Each line with the string "addressText" is to be copied from the records below.

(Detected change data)
——
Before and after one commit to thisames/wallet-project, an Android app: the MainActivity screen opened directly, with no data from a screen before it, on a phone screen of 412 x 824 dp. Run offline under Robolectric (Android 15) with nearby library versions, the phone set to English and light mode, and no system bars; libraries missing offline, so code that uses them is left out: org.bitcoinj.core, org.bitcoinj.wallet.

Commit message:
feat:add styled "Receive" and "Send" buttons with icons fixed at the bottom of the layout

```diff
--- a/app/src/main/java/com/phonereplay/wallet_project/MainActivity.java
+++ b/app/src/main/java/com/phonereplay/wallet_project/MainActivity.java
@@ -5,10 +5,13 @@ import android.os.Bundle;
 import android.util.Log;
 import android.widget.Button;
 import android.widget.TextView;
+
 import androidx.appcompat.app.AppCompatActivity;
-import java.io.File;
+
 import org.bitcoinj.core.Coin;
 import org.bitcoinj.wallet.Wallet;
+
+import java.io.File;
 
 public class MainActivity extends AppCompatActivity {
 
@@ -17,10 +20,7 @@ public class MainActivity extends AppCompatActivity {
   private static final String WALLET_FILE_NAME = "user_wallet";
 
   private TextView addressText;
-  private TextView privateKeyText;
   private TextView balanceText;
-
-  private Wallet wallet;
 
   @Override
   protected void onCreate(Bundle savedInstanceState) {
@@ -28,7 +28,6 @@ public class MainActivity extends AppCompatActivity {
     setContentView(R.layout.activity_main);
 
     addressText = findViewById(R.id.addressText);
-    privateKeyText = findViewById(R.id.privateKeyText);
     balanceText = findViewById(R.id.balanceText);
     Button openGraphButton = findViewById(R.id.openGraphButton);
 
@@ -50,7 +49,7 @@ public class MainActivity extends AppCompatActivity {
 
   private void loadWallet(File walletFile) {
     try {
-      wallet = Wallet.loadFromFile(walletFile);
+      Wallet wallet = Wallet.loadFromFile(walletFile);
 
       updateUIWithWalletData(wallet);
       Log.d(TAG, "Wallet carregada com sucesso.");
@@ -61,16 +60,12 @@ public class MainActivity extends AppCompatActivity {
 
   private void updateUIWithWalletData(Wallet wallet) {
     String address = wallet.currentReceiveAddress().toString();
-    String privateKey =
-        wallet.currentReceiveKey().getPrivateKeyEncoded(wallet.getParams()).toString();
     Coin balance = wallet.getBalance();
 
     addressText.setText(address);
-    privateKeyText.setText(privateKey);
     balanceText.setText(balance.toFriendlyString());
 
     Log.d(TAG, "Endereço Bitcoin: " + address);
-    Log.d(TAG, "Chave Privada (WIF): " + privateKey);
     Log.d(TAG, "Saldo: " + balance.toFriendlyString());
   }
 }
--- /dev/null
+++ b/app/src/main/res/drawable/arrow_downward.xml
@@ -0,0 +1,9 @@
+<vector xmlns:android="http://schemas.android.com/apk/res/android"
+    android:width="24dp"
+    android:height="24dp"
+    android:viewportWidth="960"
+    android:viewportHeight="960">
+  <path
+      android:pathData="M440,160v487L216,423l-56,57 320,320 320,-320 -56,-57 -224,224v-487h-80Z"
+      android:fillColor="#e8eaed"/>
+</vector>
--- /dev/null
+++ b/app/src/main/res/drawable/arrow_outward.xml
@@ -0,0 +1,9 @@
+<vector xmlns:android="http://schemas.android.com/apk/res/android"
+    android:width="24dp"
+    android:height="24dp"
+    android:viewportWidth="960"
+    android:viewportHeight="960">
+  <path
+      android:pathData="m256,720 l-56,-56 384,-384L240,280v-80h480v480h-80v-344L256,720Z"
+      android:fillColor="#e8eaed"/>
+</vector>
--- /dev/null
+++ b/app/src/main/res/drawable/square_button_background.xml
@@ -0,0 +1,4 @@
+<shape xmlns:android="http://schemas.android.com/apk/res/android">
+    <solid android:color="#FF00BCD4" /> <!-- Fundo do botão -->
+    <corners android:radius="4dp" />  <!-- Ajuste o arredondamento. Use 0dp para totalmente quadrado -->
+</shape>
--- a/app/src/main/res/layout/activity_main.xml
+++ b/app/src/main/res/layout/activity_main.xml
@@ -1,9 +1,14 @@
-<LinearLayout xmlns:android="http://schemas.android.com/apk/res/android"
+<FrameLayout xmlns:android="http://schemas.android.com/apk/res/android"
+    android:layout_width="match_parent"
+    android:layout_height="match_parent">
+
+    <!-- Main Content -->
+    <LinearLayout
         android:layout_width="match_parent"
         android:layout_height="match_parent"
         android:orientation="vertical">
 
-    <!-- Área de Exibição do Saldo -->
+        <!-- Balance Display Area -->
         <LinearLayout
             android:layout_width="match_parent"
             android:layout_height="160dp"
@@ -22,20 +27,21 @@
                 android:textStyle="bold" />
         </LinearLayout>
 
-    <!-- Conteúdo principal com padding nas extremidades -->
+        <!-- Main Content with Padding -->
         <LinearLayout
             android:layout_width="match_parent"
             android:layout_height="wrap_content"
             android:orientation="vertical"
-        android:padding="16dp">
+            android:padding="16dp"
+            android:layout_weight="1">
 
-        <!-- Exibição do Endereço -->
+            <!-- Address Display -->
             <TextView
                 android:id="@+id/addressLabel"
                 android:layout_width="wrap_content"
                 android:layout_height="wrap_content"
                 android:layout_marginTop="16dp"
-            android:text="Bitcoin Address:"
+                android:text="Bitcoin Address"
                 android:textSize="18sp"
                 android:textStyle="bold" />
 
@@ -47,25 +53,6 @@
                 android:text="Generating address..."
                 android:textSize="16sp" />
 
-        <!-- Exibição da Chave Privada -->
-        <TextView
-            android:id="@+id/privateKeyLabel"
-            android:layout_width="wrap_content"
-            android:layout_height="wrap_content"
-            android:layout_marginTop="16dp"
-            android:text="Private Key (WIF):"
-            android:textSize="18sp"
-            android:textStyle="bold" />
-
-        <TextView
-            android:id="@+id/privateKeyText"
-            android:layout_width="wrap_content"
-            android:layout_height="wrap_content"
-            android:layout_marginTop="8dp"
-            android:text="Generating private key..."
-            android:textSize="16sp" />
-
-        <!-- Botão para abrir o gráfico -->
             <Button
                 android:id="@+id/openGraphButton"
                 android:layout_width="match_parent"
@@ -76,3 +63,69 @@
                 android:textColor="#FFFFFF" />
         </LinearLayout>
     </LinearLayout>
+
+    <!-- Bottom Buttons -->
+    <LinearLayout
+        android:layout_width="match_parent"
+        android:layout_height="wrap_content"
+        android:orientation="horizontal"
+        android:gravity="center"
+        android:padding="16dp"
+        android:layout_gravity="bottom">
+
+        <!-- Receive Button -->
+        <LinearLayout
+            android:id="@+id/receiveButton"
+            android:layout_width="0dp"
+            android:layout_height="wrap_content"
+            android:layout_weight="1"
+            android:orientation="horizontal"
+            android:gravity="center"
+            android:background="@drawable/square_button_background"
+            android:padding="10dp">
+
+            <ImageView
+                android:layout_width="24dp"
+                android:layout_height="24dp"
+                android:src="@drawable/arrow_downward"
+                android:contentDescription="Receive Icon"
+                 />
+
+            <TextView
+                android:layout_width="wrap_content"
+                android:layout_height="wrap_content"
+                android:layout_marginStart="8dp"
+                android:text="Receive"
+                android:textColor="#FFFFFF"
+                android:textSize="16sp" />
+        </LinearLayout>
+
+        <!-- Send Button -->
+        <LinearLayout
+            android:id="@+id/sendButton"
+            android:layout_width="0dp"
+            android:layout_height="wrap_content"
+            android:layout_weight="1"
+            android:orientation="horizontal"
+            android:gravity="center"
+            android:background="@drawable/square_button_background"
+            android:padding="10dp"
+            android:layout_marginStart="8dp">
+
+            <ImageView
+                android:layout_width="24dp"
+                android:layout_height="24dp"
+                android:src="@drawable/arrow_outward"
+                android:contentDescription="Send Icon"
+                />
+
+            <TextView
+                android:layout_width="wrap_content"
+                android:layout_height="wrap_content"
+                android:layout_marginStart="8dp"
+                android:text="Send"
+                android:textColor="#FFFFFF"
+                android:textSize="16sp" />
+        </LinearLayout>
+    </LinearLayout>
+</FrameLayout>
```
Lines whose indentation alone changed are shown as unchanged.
——
**Response below**
   private TextView addressText;
     addressText = findViewById(R.id.addressText);
     addressText.setText(address);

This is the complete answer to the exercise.